### Goal of the exercise
Set down each entry exactly as given; pictures should not appear in the copy.

### Task material
● ● ● ●
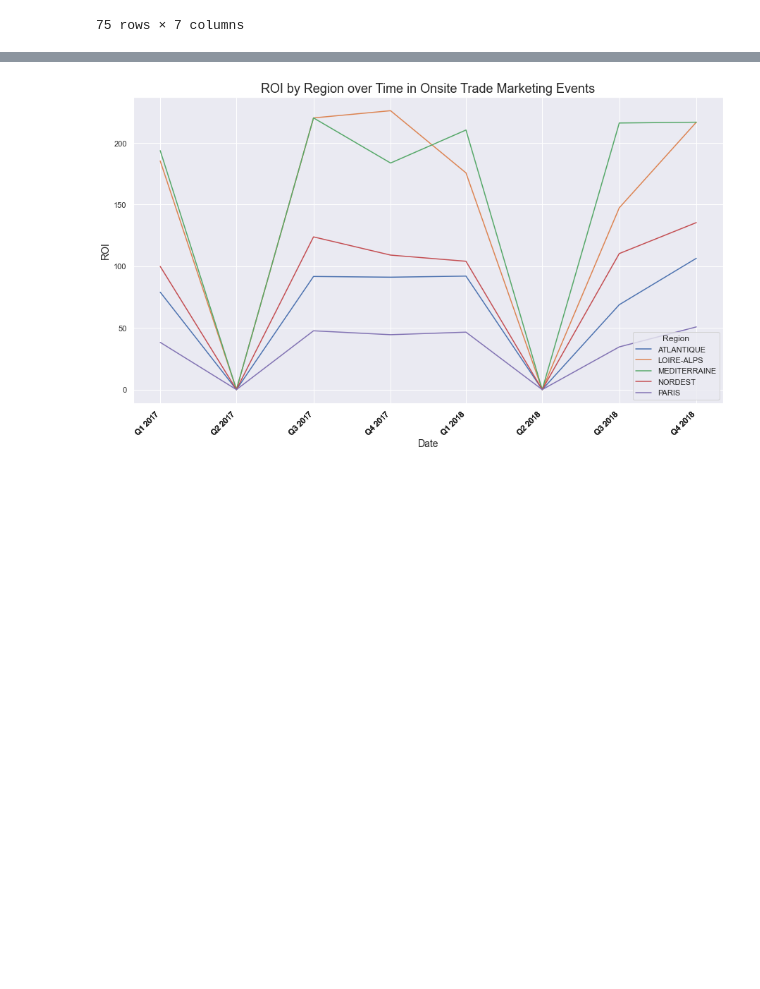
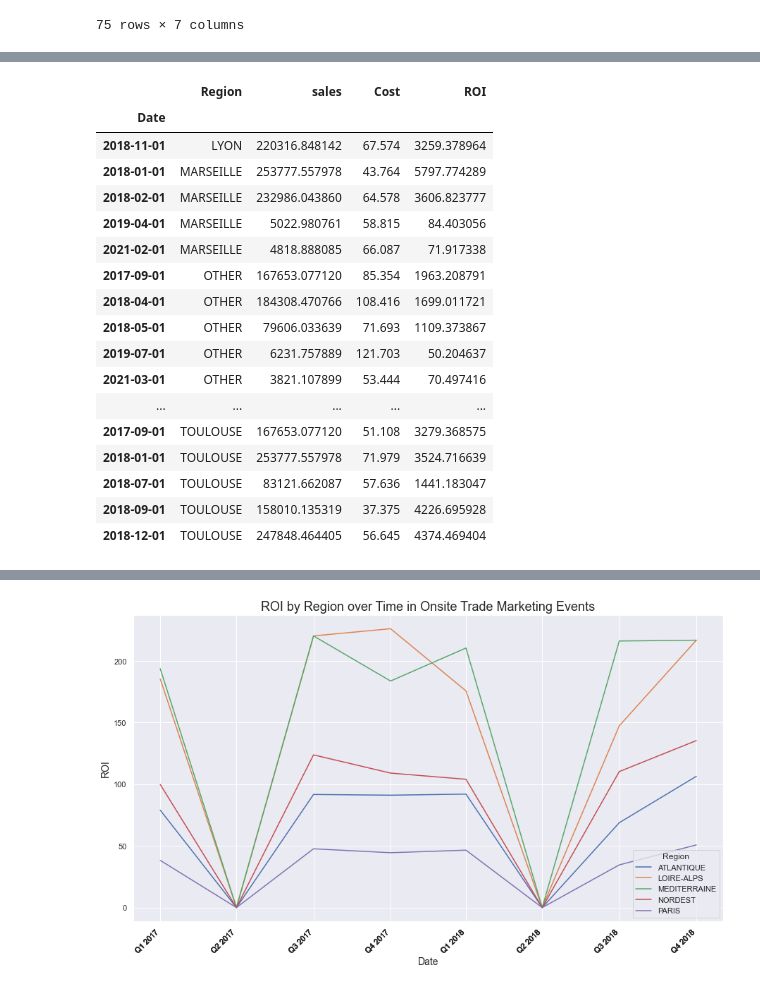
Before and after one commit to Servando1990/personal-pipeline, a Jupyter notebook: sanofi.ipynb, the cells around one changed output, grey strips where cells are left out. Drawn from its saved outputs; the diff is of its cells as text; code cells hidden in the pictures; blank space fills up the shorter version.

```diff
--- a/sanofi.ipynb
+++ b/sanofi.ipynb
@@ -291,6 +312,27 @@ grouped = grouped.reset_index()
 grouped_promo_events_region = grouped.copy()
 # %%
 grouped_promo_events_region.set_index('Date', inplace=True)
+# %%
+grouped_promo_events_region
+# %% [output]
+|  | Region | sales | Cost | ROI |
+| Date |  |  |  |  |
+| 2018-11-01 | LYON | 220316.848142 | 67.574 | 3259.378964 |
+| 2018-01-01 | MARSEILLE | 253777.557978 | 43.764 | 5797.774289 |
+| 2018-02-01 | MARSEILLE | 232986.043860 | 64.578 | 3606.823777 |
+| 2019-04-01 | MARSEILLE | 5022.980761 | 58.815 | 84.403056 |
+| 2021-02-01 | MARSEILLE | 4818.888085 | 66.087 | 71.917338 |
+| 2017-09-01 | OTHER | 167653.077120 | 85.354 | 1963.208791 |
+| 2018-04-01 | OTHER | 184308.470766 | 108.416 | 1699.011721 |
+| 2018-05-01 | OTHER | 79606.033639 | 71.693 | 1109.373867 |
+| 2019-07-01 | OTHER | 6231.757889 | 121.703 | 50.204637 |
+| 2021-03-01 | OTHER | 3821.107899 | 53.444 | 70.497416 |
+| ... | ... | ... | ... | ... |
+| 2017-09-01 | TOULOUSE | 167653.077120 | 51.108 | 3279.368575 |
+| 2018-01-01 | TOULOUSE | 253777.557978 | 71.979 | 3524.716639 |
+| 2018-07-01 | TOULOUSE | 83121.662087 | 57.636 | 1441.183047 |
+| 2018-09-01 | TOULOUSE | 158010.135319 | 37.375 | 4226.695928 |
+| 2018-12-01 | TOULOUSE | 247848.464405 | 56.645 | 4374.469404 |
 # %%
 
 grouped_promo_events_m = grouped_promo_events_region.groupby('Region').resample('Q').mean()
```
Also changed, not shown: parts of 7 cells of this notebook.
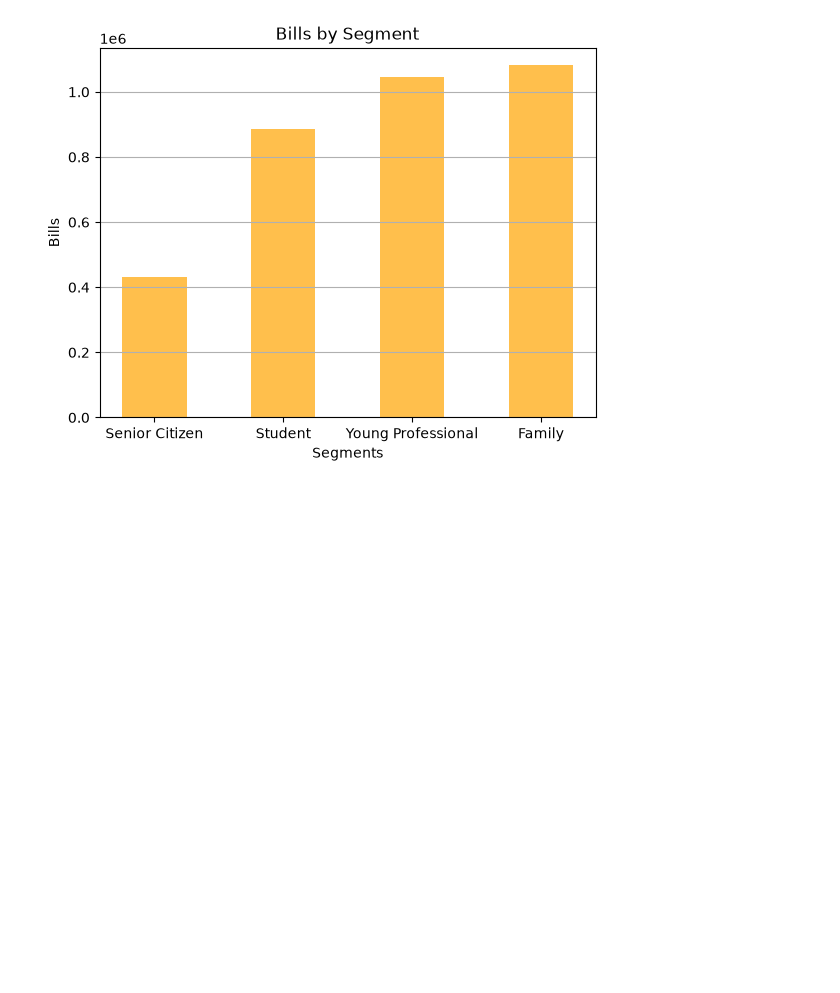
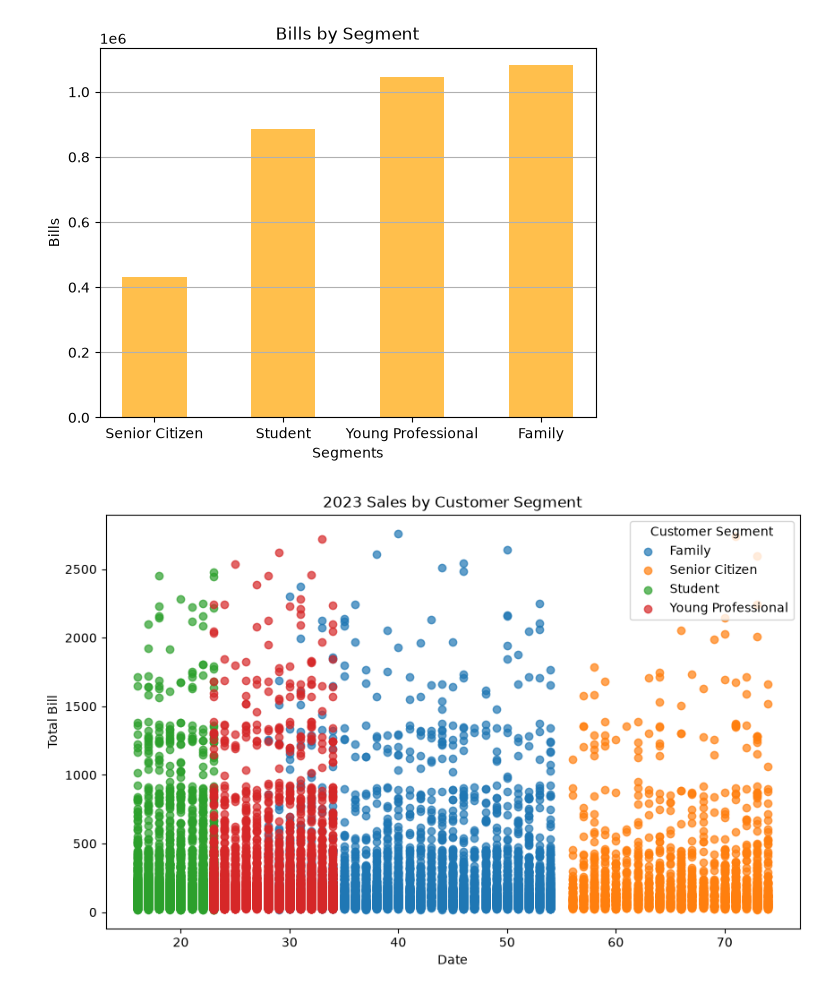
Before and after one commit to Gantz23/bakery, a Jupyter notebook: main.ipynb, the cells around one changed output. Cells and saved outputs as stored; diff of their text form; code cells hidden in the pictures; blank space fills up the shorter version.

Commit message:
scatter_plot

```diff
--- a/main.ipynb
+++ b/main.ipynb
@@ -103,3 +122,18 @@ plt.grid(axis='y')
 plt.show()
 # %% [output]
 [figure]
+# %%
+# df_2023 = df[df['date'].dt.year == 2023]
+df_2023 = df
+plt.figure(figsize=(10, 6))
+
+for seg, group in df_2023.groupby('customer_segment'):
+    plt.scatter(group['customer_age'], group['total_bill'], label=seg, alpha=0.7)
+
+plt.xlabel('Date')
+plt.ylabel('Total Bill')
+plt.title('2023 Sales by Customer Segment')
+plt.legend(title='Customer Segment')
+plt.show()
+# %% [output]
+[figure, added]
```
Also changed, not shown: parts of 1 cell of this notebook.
● ● ● ●
### Written solution
Before and after one commit to Servando1990/personal-pipeline, a Jupyter notebook: sanofi.ipynb, the cells around one changed output, grey strips where cells are left out. Drawn from its saved outputs; the diff is of its cells as text; code cells hidden in the pictures; blank space fills up the shorter version.

```diff
--- a/sanofi.ipynb
+++ b/sanofi.ipynb
@@ -291,6 +312,27 @@ grouped = grouped.reset_index()
 grouped_promo_events_region = grouped.copy()
 # %%
 grouped_promo_events_region.set_index('Date', inplace=True)
+# %%
+grouped_promo_events_region
+# %% [output]
+|  | Region | sales | Cost | ROI |
+| Date |  |  |  |  |
+| 2018-11-01 | LYON | 220316.848142 | 67.574 | 3259.378964 |
+| 2018-01-01 | MARSEILLE | 253777.557978 | 43.764 | 5797.774289 |
+| 2018-02-01 | MARSEILLE | 232986.043860 | 64.578 | 3606.823777 |
+| 2019-04-01 | MARSEILLE | 5022.980761 | 58.815 | 84.403056 |
+| 2021-02-01 | MARSEILLE | 4818.888085 | 66.087 | 71.917338 |
+| 2017-09-01 | OTHER | 167653.077120 | 85.354 | 1963.208791 |
+| 2018-04-01 | OTHER | 184308.470766 | 108.416 | 1699.011721 |
+| 2018-05-01 | OTHER | 79606.033639 | 71.693 | 1109.373867 |
+| 2019-07-01 | OTHER | 6231.757889 | 121.703 | 50.204637 |
+| 2021-03-01 | OTHER | 3821.107899 | 53.444 | 70.497416 |
+| ... | ... | ... | ... | ... |
+| 2017-09-01 | TOULOUSE | 167653.077120 | 51.108 | 3279.368575 |
+| 2018-01-01 | TOULOUSE | 253777.557978 | 71.979 | 3524.716639 |
+| 2018-07-01 | TOULOUSE | 83121.662087 | 57.636 | 1441.183047 |
+| 2018-09-01 | TOULOUSE | 158010.135319 | 37.375 | 4226.695928 |
+| 2018-12-01 | TOULOUSE | 247848.464405 | 56.645 | 4374.469404 |
 # %%
 
 grouped_promo_events_m = grouped_promo_events_region.groupby('Region').resample('Q').mean()
```
Also changed, not shown: parts of 7 cells of this notebook.
Before and after one commit to Gantz23/bakery, a Jupyter notebook: main.ipynb, the cells around one changed output. Cells and saved outputs as stored; diff of their text form; code cells hidden in the pictures; blank space fills up the shorter version.

Commit message:
scatter_plot

```diff
--- a/main.ipynb
+++ b/main.ipynb
@@ -103,3 +122,18 @@ plt.grid(axis='y')
 plt.show()
 # %% [output]
 [figure]
+# %%
+# df_2023 = df[df['date'].dt.year == 2023]
+df_2023 = df
+plt.figure(figsize=(10, 6))
+
+for seg, group in df_2023.groupby('customer_segment'):
+    plt.scatter(group['customer_age'], group['total_bill'], label=seg, alpha=0.7)
+
+plt.xlabel('Date')
+plt.ylabel('Total Bill')
+plt.title('2023 Sales by Customer Segment')
+plt.legend(title='Customer Segment')
+plt.show()
+# %% [output]
+[figure, added]
```
Also changed, not shown: parts of 1 cell of this notebook.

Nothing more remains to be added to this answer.